Like so many people around the globe, from March 2020, staff at the Europeana Foundation were forced to work from home due to the COVID-19 pandemic. At that time, we thought this might be for a couple of months, never imagining that our working and private lives would be influenced for such a long period.
It soon became apparent that although we were no longer working together in an office, our productivity in general didn’t change, and in some areas even increased. So, we started to look at options to better support our staff to work from home, and explored how we could combine this with working from the office when this was once again possible.
Five steps to developing our hybrid working vision
Hybrid working empowers people to choose where (and when) they work. It is a hot topic at the moment, with many discussions, articles and expert advice available on how to develop a hybrid working culture, and which shiny new tools to use. But is it really about the tools? At the Europeana Foundation, we think it is about the people. Here’s the approach we’ve taken so far to develop our vision for hybrid working, with some steps that you could follow.
1. Form a team
In May 2021, a working group of colleagues from across the organisation came together with an external consultant with expertise in organisational development to look at some scenarios and identify the values that would underpin our hybrid working culture. Our starting point was that our interaction and not our location should be our driver. Our goal - a healthy hybrid culture that suits the needs of both our colleagues and the organisation.
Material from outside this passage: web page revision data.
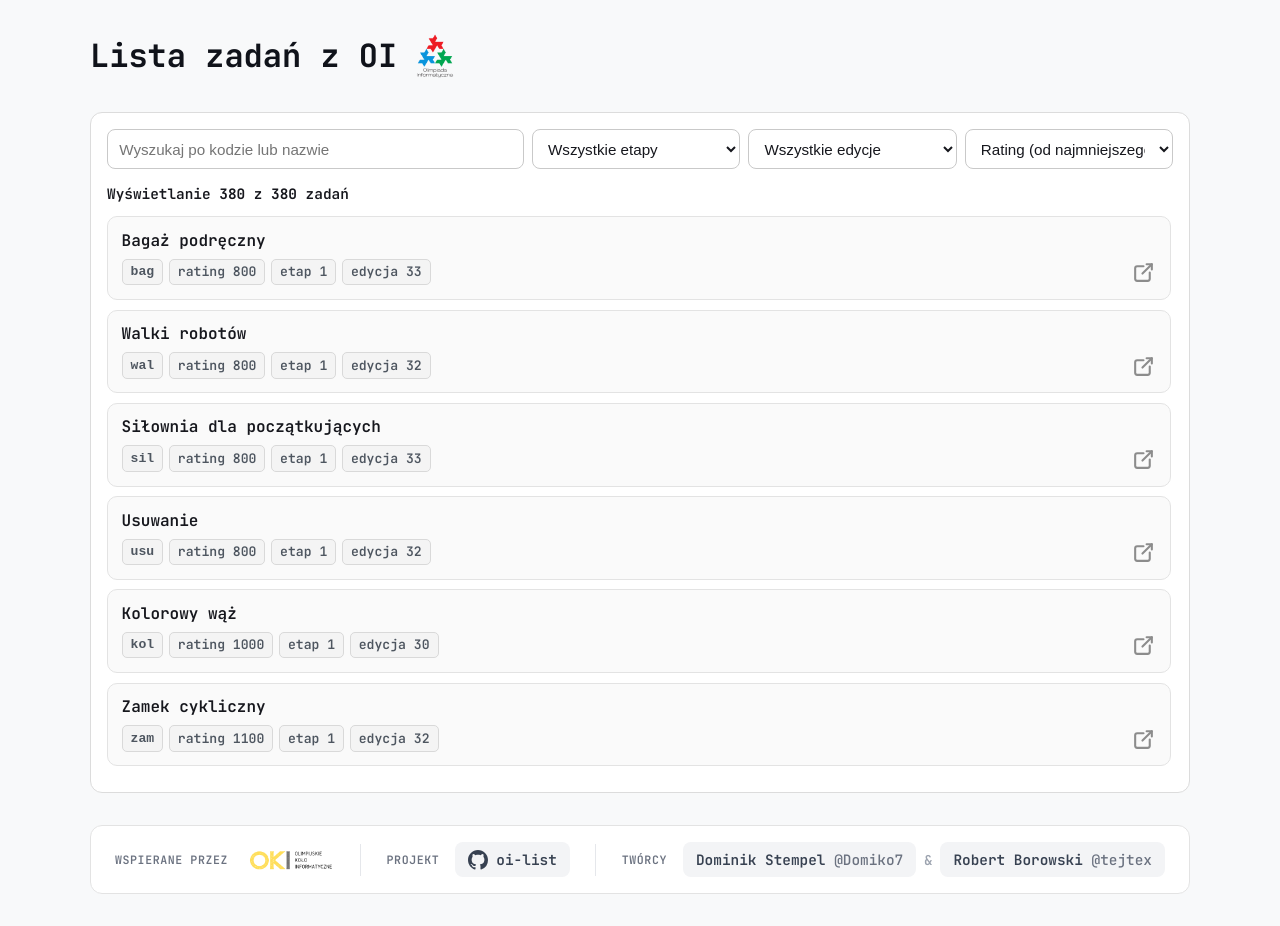
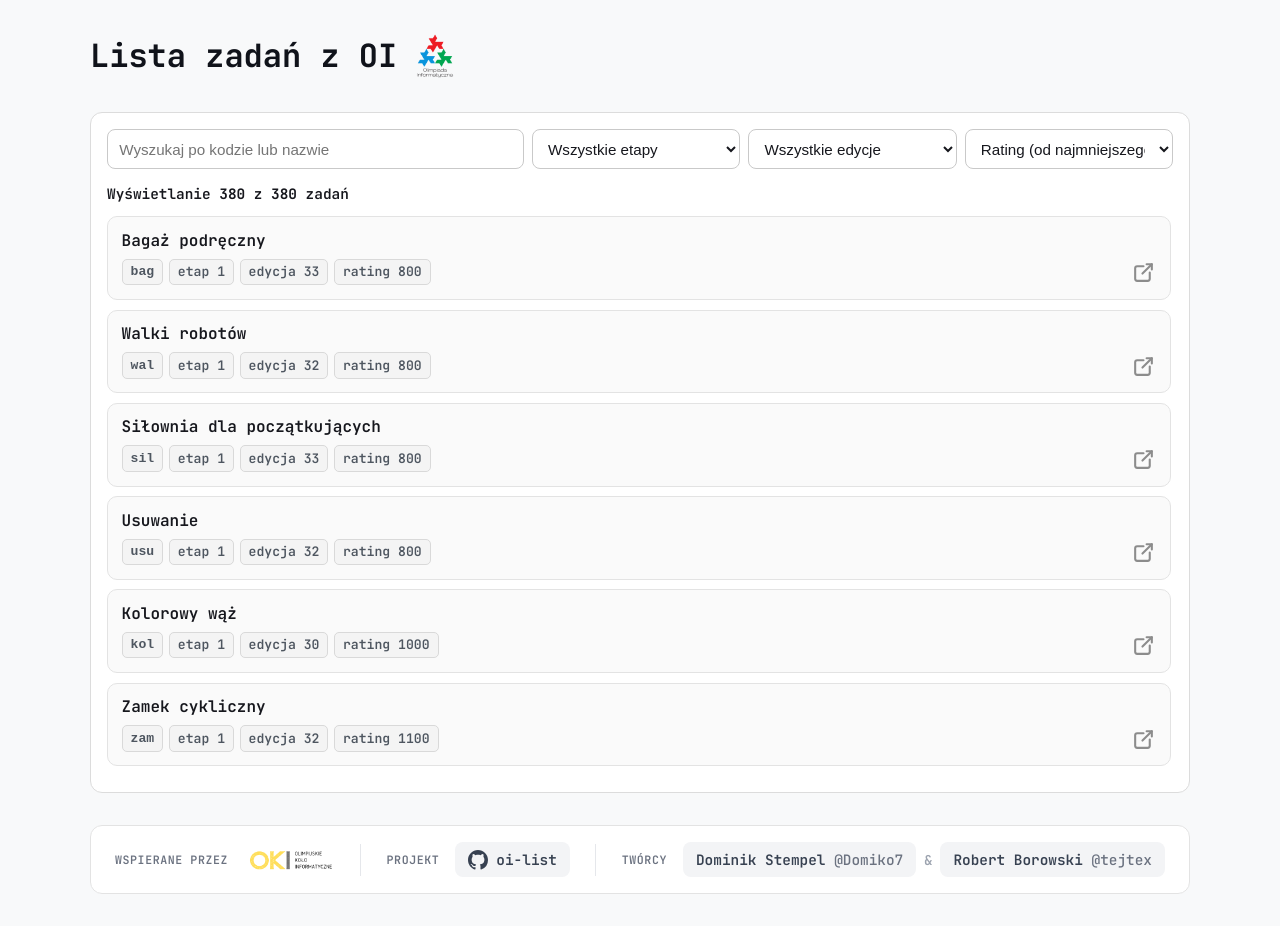
Before and after one commit to Opencoder-Foundation/oi-list, a React (Vite) app: page / in a window 1280 px wide. Built offline with nearby package versions, Linux system fonts and the light colour scheme.

Commit message:
fix(listwidget): change the oi-list-item__tags order

```diff
--- a/src/ListWidget.jsx
+++ b/src/ListWidget.jsx
@@ -197,9 +197,9 @@ const ListWidget = ({ dataUrl = DEFAULT_RESULTS_URL, embedded = false }) => {
                 <span className="oi-list-item__name">{problem.name}</span>
                 <span className="oi-list-item__tags">
                   <code>{problem.code || "N/A"}</code>
-                  <span>rating {problem.rating || 0}</span>
                   <span>etap {problem.stage || "?"}</span>
                   <span>edycja {problem.year || "?"}</span>
+                  <span>rating {problem.rating || 0}</span>
                 </span>
                 {problem.url ? (
                   <svg
```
2. Decide on your process
We decided on an iterative approach - taking small concrete steps and updating all staff on a regular basis in order to gather their feedback to use in the next round of planning.
3. Involve everyone in your organisation
An important part of the process was involving colleagues in our thinking, and asking for feedback so that the final vision reflected their ideas and could be supported by everyone. To do this, we used a variety of types of online dialogue and asynchronous collaboration, from virtual ‘all-staff’ meetings to surveys employing appreciative enquiry, giving everyone the chance to get involved.
4. Define your driving beliefs
This collaborative and iterative process led us to define the elements we believe will underpin and drive our hybrid working culture. These are: safety, engagement, trust, flexibility and diversity and inclusion.